The advent of click chemistry1
has led to the design of DNA analogs with modified nucleobases and backbones,2
thus allowing the development of a new generation of “smart” systems useful for chemical and biological applications.3
As a consequence of those synthetic efforts DNA analogs with improved stability, functionality and binding characteristics and with properties not present in natural nucleic acids have been produced.4
The new nucleic acid analogs have been also produced with the aim to develop innovative therapeutic agents5
or new tools for diagnostics.6
collectively referred to as functional nucleic acids, are RNA or DNA structures with binding and catalytic properties respectively. These systems have sequence-specific folds9
that achieve their tertiary folds and activities through a combination of different molecular interactions and motifs.10
Unfortunately, the use of functional nucleic acids in therapeutics has been hampered by their denaturation and/or biodegradation in body fluids. In this perspective, artificial nucleosides with unusual structural features may offer improved half-life in vivo, better structural stability, and could represent innovative systems to be used as novel interacting groups. Examples of promising non-natural nucleosides include conformationally restricted oligonucleotides such as peptide nucleic acid (PNA),11
locked nucleic acid (LNA),12
hexitol nucleic acid (HNA)13
and phosphoramidates morpholino (MORFs)14
Specific properties of artificial nucleosides have contributed to the development of more efficient tools for biosensing. In fact, artificial nucleoside probes have been used in combination with a number of different transduction platforms in order to achieve an even more sensitive and selective detection of nucleic acids and proteins.
Among the different platforms for multiplexed detection of protein markers and nucleic acids available, SPR15
has the greatest potential.16
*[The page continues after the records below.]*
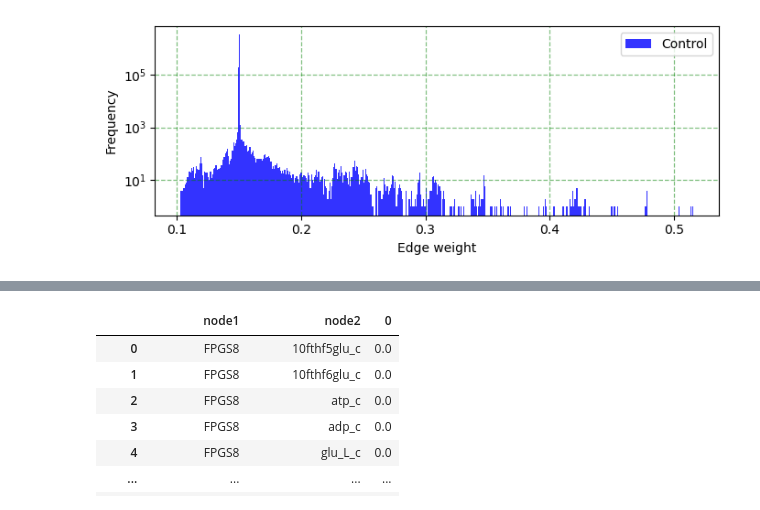
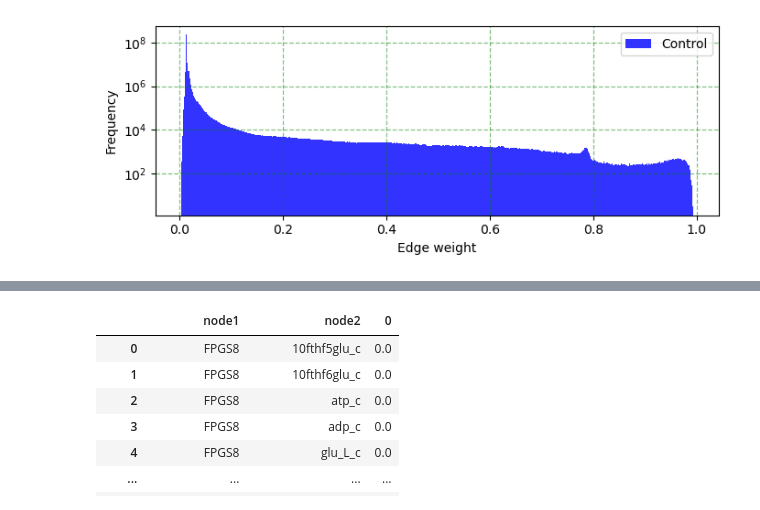
Before and after one commit to DeepenData/Graph_Neural_Networks_and_Phenylketonuria, a Jupyter notebook: src/step04_explainer.ipynb, the cells around one changed output, grey strips where cells are left out. Cells and saved outputs as stored; diff of their text form; code cells hidden in the pictures.

```diff
--- a/src/step04_explainer.ipynb
+++ b/src/step04_explainer.ipynb
@@ -20,0 +47,7 @@ device = 'cuda:0'
+# %%
+
+model.eval()
+gc.collect()
+torch.cuda.empty_cache()
+#node_feat_mask, edge_mask =  explainer.explain_graph(a_batch[0].x, a_batch[0].edge_index)
+_, edge_mask =  explainer.explain_graph(a_batch[0].x, a_batch[0].edge_index)
@@ -20,0 +58,5 @@ device = 'cuda:0'
+# %%
+train_labels = []
+for graph in tqdm.tqdm(loader_train.dataset):
+    train_labels.append(graph.y.cpu().item())
+train_labels.__len__()
@@ -20,0 +65,10 @@ device = 'cuda:0'
+# %%
+
+
+edge_num           = loader_train.dataset[0].edge_index.shape[1]
+all_graphs_weights = []#torch.empty(edge_num,1).to(device)
+
+for graph in tqdm.tqdm(loader_train.dataset):
+    _, edge_weights =  explainer.explain_graph(graph.x.to(device), graph.edge_index.to(device))
+    #all_graphs_weights = torch.cat((all_graphs_weights, edge_weights.reshape(edge_num,1).to(device)), dim=1)
+    all_graphs_weights.append(edge_weights.reshape(edge_num,1))
@@ -20,0 +77,9 @@ device = 'cuda:0'
+# %%
+import numpy as np
+all_graphs_weights_df = pd.DataFrame(
+torch.stack(all_graphs_weights,1).squeeze().cpu().numpy())
+
+
+
+all_graphs_weights_df.loc[:,np.random.randint(1, 1000, 5)].plot.hist(bins=200, alpha=0.9, figsize=(15,6), subplots=True, sharey=False,
+                      sharex=False, logy = True, ylabel = ['', '', ''], grid=False)
@@ -21,22 +91,11 @@ device = 'cuda:0'
 # %%
 
-
-explainer  = GNNExplainer(model, epochs=999, num_hops = None, lr=0.002).to(device, non_blocking=True)
-model.to(device, non_blocking=True)
-a_batch = next(iter(loader)).to(device, non_blocking=True)
-model.eval()
-gc.collect()
-torch.cuda.empty_cache()
-node_feat_mask, edge_mask =  explainer.explain_graph(a_batch.x, a_batch.edge_index)
-import matplotlib.pyplot as plt
-import pandas as pd
-
-pd.Series(edge_mask.cpu().numpy()).plot.hist(bins=500, logy = True, figsize=(7,2.8), grid=False, color = 'blue', alpha=.8)
+all_graphs_weights_df.stack().reset_index(drop=True).plot.hist(bins=500, logy = True, figsize=(7,2.8), grid=False, color = 'blue', alpha=.8)
 plt.xlabel('Edge weight')
 plt.tight_layout()
 plt.grid(color = 'green', linestyle = '--', linewidth = 0.9, alpha=.5)
 #plt.xlim([0, 1])
 plt.legend(['Control'])
 plt.show()
 # %% [output]
-[figure, old version]
+[figure, new version]
```
Also changed, not shown: parts of 12 cells of this notebook, 6 other files.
In fact, recent improvements in instrumental and experimental design17
together with important features such as being real-time, label-free and having sensitive detection, make SPR a key technology for a wide range of potential therapeutic and diagnostic applications.18,19
The SPR phenomenon20
occurs when a plane-polarized radiation interacts with a metal film under total internal reflection conditions. At a specific incidence angle of the incoming radiation the intensity of the reflected light is attenuated. The resonance angle is dependent on the thickness and dielectric constant of both the metal film as well as its interfacing region. Keeping all the other conditions constant, the binding of molecules to the metal surface modifies the dielectric constant of the interface region, thus changing incident light/surface plasmons coupling conditions and the resonance angle. SPR experiments involve immobilizing one reactant on a metal surface (typically gold) and monitoring the reactant interaction with a second component which is typically available as a solute in a solution that flows over the sensor surface through a microfluidic cell.21
The SPR-based sensing benefits from the label-free detection22
and is useful for quantitative analysis and equilibrium and kinetic constants determination.23
In this paper, the state of the art technology of the currently available SPR applications based on functional and conformationally restricted artificial nucleic acids will be reviewed with specific attention to applications in diagnostics and detection of clinically relevant targets demonstrated over the past 15 years. A special emphasis will be given to DNA-like compounds such as aptamers and PNAs, which exhibit many advantages as recognition elements in biosensing when compared with traditional antibodies and DNA probes, respectively. In particular, this review will be aimed at introducing the SPR approach and at displaying how artificial DNAs can serve as bioreceptor components in SPR biosensing, while eliminating some processing steps that affect multiplex analysis capabilities. Moreover, this review will try to show how useful SPR is in addressing challenges associated with the study of artificial DNAs.
Due to the specific attention to applications in diagnostics and detection of clinically relevant targets this review will highlight those applications able to meet enhanced sensitivity requirements useful for their use in real matrices. Selected applications demonstrating lower sensitivity in target detection will be discussed when associated with significant advantages, such as the simplicity of the detection scheme or the use of innovative detection strategies. In this perspective, this review complements the existing ones from the past that mostly demonstrated the basic possibilities offered by SPR sensing and DNA analogs on model systems for proof-of-concept emphasis.